Suppose the public sees that some party is being unfairly treated in court. The public could intervene by donating to a defense fund, for example. However, if the transcripts that might show this are not available until, say, after the trial, not to mention all the pretrial maneuvering, the right of the public, the very purpose of requiring public access, is frustrated and only useful for possible appellate review, which can be too late for some important issues.

As part of searching for sources for information on this issue, I found no example of sanctions for public review not showing some egregious violation. The case cited above, PCG Trading, LLC v. Seyfarth Shaw, LLP , involved a denial of an appearance pro hoc vice based on an alleged comment in a law review article. In the end, this denial was rejected by the appeals court, because it fell within the “safe harbor,” in the judgment of that court. Remarkable case: there what stands out is an attorney (Seyfarth Shaw) with an undisclosed conflict of interest who screwed his client over by filing a motion to dismiss a case against the other client. That motion was then used as evidence to allow a filing against his continued client.

I did find a remarkable case where an attorney was sanctioned for uncivil behavior. That was extreme behavior compared to anything I’ve seen in this case, though I’ve seen what could be called uncollegial behavior, aggressive toward opposing attorneys, accusing them of misconduct, and the ruling on that case distinguishes between aggressive promotion of a client’s interests and incivility. What I find especially remarkable in this case was that the respondent blamed others for his own out-of-control behavior. They made him do it, by being such assholes. (including all the other involved attorneys and any judge that ruled against his arguments.) I kid you not. Who could blame him for shouting, in the presence of such extreme provocation? Remarkably, a referee determined a 90 day suspension. It appears that the attorney contested it instead of entering a consent order. The court upped it to two years, more than the Bar Association had requested (one year), required that respondent appear in court for a public reprimand, set up an 18-month probation on the end of the suspension, and recommended (perhaps required) counselling. And this was two strikes, three and additional sanctions would be applied. Disbarment. I hope that the fellow took this seriously. What I know about making mistakes like his is that if one declares and stands for responsibility, it can all go away, eventually. He’d become a more effective attorney. His attempts to blame others were the giveaway that this was not some accident.
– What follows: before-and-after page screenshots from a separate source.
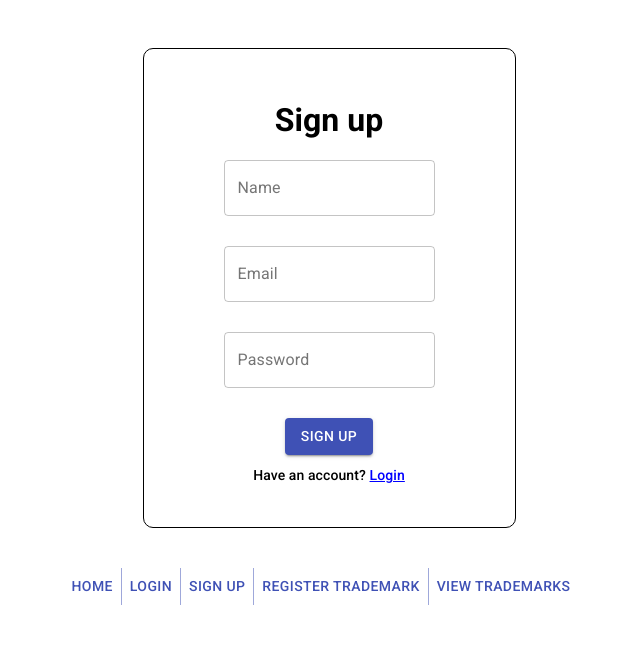
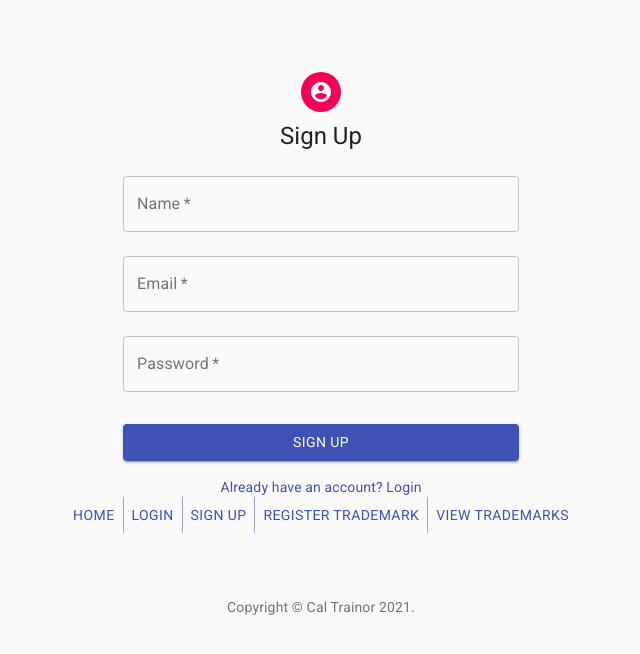
Before and after one commit to Ctrain16/Trademark-Registration, a React (Create React App) app in the folder client/: page /Signup in a window 1280 px wide. Shown: the top 654 px of the page, without its empty margins (319-959 px from the left). Built offline with nearby package versions, Linux system fonts and the light colour scheme.

Commit message:
Start restyling

```diff
--- a/client/src/App.js
+++ b/client/src/App.js
@@ -1,5 +1,10 @@
 import { BrowserRouter as Router, Switch, Route } from "react-router-dom";
 import { useState } from "react";
+
+import CssBaseline from "@material-ui/core/CssBaseline";
+import { ThemeProvider, createMuiTheme } from "@material-ui/core/styles";
+import { Box } from "@material-ui/core";
+import "fontsource-roboto";
 
 import Home from "./components/Home";
 import Login from "./components/Login";
@@ -7,6 +12,9 @@ import Signup from "./components/Signup";
 import Footer from "./components/Footer";
 import Register from "./components/Register";
 import Trademarks from "./components/Trademarks";
+import Copyright from "./components/Copyright";
+
+const theme = createMuiTheme({});
 
 function App() {
   const trademarkCategories = [
@@ -67,6 +75,8 @@ function App() {
   const [date, setDate] = useState("");
 
   return (
+    <CssBaseline>
+      <ThemeProvider theme={theme}>
         <div>
           <Router>
             <Switch>
@@ -150,8 +160,13 @@ function App() {
               />
             </Switch>
             <Footer />
+            <Box mt={8}>
+              <Copyright />
+            </Box>
           </Router>
         </div>
+      </ThemeProvider>
+    </CssBaseline>
   );
 }
 
--- /dev/null
+++ b/client/src/components/Copyright.js
@@ -0,0 +1,13 @@
+import { Typography } from "@material-ui/core";
+
+function Copyright() {
+  return (
+    <Typography variant="body2" color="textSecondary" align="center">
+      {"Copyright © Cal Trainor "}
+      {new Date().getFullYear()}
+      {"."}
+    </Typography>
+  );
+}
+
+export default Copyright;
--- a/client/src/components/Login.js
+++ b/client/src/components/Login.js
@@ -1,10 +1,42 @@
-import { Button, TextField, Typography } from "@material-ui/core";
-import { Link, useHistory } from "react-router-dom";
+import {
+  Avatar,
+  Button,
+  Container,
+  TextField,
+  Typography,
+  Grid,
+  Link,
+  makeStyles,
+} from "@material-ui/core";
+import AccountCircle from "@material-ui/icons/AccountCircle";
+import { useHistory } from "react-router-dom";
 import { useState } from "react";
 import axios from "axios";
 
+const useStyles = makeStyles((theme) => ({
+  paper: {
+    marginTop: theme.spacing(8),
+    display: "flex",
+    flexDirection: "column",
+    alignItems: "center",
+  },
+  avatar: {
+    margin: theme.spacing(1),
+    backgroundColor: theme.palette.secondary.main,
+  },
+  form: {
+    width: "100%",
+    marginTop: theme.spacing(1),
+  },
+  submit: {
+    margin: theme.spacing(3, 0, 2),
+  },
+}));
+
 function Login({ loggedIn, setLoggedIn, setEmail }) {
+  const classes = useStyles();
   const history = useHistory();
+
   const [tempEmail, setTempEmail] = useState("");
   const [password, setPassword] = useState("");
 
@@ -43,48 +75,65 @@ function Login({ loggedIn, setLoggedIn, setEmail }) {
   }
 
   return (
-    <div className="center-container">
-      <div className="form">
-        <h1>Login</h1>
-        <form>
-          <div>
+    <Container component="main" maxWidth="xs">
+      <div className={classes.paper}>
+        <Avatar className={classes.avatar}>
+          <AccountCircle />
+        </Avatar>
+        <Typography component="h1" variant="h5">
+          Login
+        </Typography>
+        <form className={classes.form}>
           <TextField
+            variant="outlined"
+            margin="normal"
+            required
+            fullWidth
             name="email"
             label="Email"
-              variant="outlined"
+            id="email"
+            autoComplete="email"
             placeholder="example@email.com"
             value={tempEmail}
             onChange={(e) => setTempEmail(e.target.value)}
           />
-          </div>
-          <div>
           <TextField
+            variant="outlined"
+            margin="normal"
+            required
+            fullWidth
             name="password"
             label="Password"
-              variant="outlined"
             type="password"
-              placeholder="password"
+            id="password"
+            autoComplete="current-password"
+            placeholder="Password"
             value={password}
             onChange={(e) => setPassword(e.target.value)}
           />
-          </div>
-          <div>
-            <Button variant="contained" color="primary" onClick={loginUser}>
+          <Button
+            fullWidth
+            variant="contained"
+            color="primary"
+            onClick={loginUser}
+            className={classes.submit}
+          >
             Login
           </Button>
+          <Grid container direction="row" justify="center">
+            <Link
+              component="button"
+              variant="body2"
+              onClick={() => {
+                history.push("./Signup");
+              }}
+            >
+              Don't have an account? Sign up
+            </Link>
+          </Grid>
+        </form>
       </div>
-        </form>
-
-        <div>
-          <Typography variant="subtitle2">
-            Don't have an account?{" "}
-            <Link to="/Signup" style={{ color: "blue" }}>
-              Sign Up
-            </Link>
-          </Typography>
-        </div>
-      </div>
-    </div>
+    </Container>
   );
 }
 
--- a/client/src/components/Signup.js
+++ b/client/src/components/Signup.js
@@ -1,9 +1,42 @@
-import { Button, TextField, Typography } from "@material-ui/core";
-import { Link, useHistory } from "react-router-dom";
+import {
+  Button,
+  makeStyles,
+  TextField,
+  Typography,
+  Avatar,
+  FormControlLabel,
+  Checkbox,
+  Link,
+  Grid,
+  Container,
+} from "@material-ui/core";
+import AccountCircle from "@material-ui/icons/AccountCircle";
+import { useHistory } from "react-router-dom";
 import { useState } from "react";
 import axios from "axios";
 
+const useStyles = makeStyles((theme) => ({
+  paper: {
+    marginTop: theme.spacing(8),
+    display: "flex",
+    flexDirection: "column",
+    alignItems: "center",
+  },
+  avatar: {
+    margin: theme.spacing(1),
+    backgroundColor: theme.palette.secondary.main,
+  },
+  form: {
+    width: "100%",
+    marginTop: theme.spacing(1),
+  },
+  submit: {
+    margin: theme.spacing(3, 0, 2),
+  },
+}));
+
 function Signup({ loggedIn, setLoggedIn, setEmail }) {
+  const classes = useStyles();
   const history = useHistory();
 
   const [name, setName] = useState("");
@@ -38,58 +71,85 @@ function Signup({ loggedIn, setLoggedIn, setEmail }) {
   }
 
   return (
-    <div className="center-container">
-      <div className="form">
-        <h1>Sign up</h1>
-        <form>
-          <div>
+    <Container component="main" maxWidth="xs">
+      <div className={classes.paper}>
+        <Avatar className={classes.avatar}>
+          <AccountCircle />
+        </Avatar>
+        <Typography component="h1" variant="h5">
+          Sign Up
+        </Typography>
+        <form className={classes.form}>
           <TextField
+            variant="outlined"
+            margin="normal"
+            required
+            fullWidth
             name="name"
             label="Name"
-              variant="outlined"
-              placeholder="Your Name"
+            id="name"
+            autoComplete="name"
+            placeholder="Firstname Lastname"
             value={name}
             onChange={(e) => setName(e.target.value)}
           />
-          </div>
-          <div>
           <TextField
+            variant="outlined"
+            margin="normal"
+            required
+            fullWidth
             name="email"
             label="Email"
-              variant="outlined"
+            id="email"
+            autoComplete="email"
             placeholder="example@email.com"
             value={tempEmail}
             onChange={(e) => setTempEmail(e.target.value)}
           />
-          </div>
-          <div>
           <TextField
+            variant="outlined"
+            margin="normal"
+            required
+            fullWidth
             name="password"
             label="Password"
-              variant="outlined"
             type="password"
-              placeholder="password"
+            id="password"
+            autoComplete="current-password"
+            placeholder="Password"
             value={password}
             onChange={(e) => setPassword(e.target.value)}
           />
-          </div>
-          <div>
-            <Button variant="contained" color="primary" onClick={signupUser}>
+          {/**
+           * Implement remember me functionality
+           *
+           * <FormControlLabel
+            control={<Checkbox value="remember" color="primary" />}
+            label="Remember me"
+          />*/}
+          <Button
+            fullWidth
+            variant="contained"
+            color="primary"
+            onClick={signupUser}
+            className={classes.submit}
+          >
             Sign up
           </Button>
+          <Grid container direction="row" justify="center">
+            <Link
+              component="button"
+              variant="body2"
+              onClick={() => {
+                history.push("./Login");
+              }}
+            >
+              Already have an account? Login
+            </Link>
+          </Grid>
+        </form>
       </div>
-        </form>
-
-        <div>
-          <Typography variant="subtitle2">
-            Have an account?{" "}
-            <Link to="/Login" style={{ color: "blue" }}>
-              Login
-            </Link>
-          </Typography>
-        </div>
-      </div>
-    </div>
+    </Container>
   );
 }
 
--- a/client/src/index.css
+++ b/client/src/index.css
@@ -1,9 +1,3 @@
-@import url("https://fonts.googleapis.com/css?family=Roboto:300,400,500,700&display=swap");
-
-body {
-  font-family: "Roboto";
-}
-
 .App {
   display: flex;
   height: 90vh;
```
Also changed, not shown: 1 other file (tests, documents, lock files or other folders). Lines whose indentation alone changed are shown as unchanged.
This also is not just about behavior in Court, this applies to life as a whole.

I also found reference to a case regarding how an attorney is to act if the attorney discovers perjury on the part of the client. It was an extreme case.